- Task objective:
Pull every line containing "await" out of the material below.

- Exercise material:
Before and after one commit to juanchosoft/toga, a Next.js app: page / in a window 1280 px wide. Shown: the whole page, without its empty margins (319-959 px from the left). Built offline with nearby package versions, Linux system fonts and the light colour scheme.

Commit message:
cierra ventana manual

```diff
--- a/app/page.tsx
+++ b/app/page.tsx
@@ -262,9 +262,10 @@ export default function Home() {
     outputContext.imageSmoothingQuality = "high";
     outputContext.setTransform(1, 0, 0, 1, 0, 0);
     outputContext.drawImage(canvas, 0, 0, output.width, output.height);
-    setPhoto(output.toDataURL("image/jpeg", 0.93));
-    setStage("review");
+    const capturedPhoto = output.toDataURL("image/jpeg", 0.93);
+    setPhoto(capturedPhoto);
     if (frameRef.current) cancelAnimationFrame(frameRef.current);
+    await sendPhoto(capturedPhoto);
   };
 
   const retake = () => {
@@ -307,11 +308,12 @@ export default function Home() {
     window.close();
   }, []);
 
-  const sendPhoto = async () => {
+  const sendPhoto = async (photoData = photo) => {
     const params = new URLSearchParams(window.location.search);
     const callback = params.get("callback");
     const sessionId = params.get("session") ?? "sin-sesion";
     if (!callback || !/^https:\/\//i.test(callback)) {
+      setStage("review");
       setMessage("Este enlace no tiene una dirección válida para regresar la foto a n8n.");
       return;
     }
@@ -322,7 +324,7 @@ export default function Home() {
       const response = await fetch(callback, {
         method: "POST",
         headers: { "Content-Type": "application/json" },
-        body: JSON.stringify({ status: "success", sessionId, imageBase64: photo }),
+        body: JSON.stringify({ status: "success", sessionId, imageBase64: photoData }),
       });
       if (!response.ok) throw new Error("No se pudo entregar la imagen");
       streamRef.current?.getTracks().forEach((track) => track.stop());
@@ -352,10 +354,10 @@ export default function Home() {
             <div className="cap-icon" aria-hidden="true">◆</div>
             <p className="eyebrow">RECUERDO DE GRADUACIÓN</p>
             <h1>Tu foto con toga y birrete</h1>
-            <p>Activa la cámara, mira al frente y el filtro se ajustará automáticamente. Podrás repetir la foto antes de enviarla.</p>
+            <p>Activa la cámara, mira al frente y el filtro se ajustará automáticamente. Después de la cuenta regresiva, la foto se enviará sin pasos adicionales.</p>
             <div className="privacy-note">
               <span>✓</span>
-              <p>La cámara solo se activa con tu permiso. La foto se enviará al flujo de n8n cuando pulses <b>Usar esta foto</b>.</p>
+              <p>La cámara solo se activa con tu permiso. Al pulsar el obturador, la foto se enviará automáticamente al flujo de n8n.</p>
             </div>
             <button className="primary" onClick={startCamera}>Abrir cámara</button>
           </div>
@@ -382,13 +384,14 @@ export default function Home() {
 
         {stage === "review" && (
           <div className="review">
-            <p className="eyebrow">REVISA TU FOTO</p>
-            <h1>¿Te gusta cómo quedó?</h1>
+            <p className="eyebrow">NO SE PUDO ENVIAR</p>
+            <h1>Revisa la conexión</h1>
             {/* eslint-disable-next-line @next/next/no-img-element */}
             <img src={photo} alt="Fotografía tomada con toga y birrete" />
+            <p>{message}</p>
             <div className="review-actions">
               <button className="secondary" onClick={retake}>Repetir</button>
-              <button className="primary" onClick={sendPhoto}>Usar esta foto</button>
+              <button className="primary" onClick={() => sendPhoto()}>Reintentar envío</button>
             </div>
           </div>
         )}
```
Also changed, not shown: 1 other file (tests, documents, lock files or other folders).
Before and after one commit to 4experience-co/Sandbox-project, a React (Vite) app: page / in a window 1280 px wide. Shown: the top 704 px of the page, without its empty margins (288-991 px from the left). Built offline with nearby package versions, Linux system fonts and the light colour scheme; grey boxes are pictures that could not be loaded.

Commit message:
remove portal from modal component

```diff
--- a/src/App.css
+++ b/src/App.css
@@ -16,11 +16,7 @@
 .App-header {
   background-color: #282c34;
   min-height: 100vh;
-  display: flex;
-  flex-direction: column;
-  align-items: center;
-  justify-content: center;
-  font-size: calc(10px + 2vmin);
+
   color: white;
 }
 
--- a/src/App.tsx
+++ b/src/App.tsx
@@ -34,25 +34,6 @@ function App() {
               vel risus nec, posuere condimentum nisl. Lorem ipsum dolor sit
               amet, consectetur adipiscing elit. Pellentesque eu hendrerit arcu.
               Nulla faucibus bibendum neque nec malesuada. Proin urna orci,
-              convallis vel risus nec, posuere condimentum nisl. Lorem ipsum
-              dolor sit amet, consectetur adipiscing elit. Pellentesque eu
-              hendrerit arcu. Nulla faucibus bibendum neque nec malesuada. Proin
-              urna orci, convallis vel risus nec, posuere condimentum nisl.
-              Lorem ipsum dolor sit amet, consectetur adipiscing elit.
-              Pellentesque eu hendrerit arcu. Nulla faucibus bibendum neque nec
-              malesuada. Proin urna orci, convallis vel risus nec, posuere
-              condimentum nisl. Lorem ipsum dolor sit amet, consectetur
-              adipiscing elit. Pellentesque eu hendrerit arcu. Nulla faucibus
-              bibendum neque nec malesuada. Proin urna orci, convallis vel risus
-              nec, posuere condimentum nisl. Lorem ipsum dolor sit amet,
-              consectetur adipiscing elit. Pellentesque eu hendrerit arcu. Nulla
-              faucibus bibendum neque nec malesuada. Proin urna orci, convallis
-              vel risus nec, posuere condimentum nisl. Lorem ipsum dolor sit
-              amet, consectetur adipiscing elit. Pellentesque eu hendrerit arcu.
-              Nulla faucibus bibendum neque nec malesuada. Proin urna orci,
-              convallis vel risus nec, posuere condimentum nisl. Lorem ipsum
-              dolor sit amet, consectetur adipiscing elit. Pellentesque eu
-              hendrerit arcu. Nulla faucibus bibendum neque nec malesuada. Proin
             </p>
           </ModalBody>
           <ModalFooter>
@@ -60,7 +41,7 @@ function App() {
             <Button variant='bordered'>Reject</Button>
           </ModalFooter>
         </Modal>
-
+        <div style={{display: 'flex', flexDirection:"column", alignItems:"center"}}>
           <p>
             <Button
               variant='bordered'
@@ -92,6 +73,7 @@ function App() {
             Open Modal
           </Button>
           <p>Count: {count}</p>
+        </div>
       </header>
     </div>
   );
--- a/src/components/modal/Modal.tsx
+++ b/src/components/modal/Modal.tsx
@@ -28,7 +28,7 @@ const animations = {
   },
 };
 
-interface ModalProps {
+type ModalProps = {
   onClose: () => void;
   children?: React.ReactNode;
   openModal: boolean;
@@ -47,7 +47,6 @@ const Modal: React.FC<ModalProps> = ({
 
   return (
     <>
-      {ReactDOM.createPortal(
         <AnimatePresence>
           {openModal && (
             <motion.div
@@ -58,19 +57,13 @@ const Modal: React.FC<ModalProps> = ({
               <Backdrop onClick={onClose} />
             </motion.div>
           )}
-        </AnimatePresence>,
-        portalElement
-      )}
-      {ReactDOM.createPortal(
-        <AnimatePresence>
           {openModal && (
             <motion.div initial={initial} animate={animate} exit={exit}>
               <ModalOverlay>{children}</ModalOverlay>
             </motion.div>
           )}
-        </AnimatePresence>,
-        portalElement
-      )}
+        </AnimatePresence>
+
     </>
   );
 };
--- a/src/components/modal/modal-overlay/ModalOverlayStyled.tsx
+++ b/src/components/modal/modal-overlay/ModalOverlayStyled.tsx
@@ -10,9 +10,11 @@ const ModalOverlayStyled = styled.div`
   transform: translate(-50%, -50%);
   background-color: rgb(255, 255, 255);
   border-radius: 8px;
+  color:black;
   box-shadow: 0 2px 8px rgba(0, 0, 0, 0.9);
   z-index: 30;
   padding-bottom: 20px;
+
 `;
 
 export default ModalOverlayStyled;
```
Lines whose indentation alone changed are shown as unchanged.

- Your response:
+    await sendPhoto(capturedPhoto);
       const response = await fetch(callback, {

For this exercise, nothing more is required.